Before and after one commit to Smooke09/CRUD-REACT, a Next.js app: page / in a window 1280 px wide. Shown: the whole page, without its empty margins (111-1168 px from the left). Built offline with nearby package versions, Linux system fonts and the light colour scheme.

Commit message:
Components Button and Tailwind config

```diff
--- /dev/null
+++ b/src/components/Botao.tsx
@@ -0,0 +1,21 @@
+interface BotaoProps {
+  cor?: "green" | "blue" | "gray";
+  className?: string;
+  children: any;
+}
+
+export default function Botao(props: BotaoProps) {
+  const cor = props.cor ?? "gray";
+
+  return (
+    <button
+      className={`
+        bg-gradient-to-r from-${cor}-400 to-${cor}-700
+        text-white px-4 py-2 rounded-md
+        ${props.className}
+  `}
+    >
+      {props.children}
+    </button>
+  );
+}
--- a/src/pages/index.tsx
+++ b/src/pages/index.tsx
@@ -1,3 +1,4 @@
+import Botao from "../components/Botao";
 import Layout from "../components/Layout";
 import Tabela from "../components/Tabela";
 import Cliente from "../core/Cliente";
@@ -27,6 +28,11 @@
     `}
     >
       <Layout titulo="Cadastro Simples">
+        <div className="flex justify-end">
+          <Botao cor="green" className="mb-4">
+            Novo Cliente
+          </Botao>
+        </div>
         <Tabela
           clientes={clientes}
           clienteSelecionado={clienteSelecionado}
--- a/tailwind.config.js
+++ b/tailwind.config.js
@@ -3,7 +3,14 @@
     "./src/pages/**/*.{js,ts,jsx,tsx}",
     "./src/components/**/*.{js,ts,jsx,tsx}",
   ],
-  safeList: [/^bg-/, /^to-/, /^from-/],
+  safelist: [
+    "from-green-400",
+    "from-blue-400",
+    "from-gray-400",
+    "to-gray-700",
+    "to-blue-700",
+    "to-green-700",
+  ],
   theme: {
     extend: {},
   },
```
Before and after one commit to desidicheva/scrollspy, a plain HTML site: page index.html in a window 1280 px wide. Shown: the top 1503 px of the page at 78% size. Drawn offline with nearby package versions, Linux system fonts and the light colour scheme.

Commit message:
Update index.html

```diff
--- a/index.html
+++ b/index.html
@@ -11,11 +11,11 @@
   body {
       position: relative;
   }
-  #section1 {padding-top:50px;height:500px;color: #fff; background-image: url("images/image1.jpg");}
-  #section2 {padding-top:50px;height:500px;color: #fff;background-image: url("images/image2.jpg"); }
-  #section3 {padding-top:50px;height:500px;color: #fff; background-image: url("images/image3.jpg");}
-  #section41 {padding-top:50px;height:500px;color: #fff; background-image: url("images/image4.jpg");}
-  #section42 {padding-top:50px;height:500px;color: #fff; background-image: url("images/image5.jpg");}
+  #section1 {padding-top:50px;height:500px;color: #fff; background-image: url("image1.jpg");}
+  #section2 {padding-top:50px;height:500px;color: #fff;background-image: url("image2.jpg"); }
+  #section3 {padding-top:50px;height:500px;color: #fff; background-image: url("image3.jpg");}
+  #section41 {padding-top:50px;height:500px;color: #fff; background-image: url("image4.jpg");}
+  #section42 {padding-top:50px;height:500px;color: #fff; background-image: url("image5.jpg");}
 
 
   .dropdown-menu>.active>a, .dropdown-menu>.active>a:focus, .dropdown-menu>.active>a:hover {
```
-=-=-
EXERCISE -
For the string "import", work out how many lines of the entries contain it and reply with that number alone.

TASK SOLUTION -
4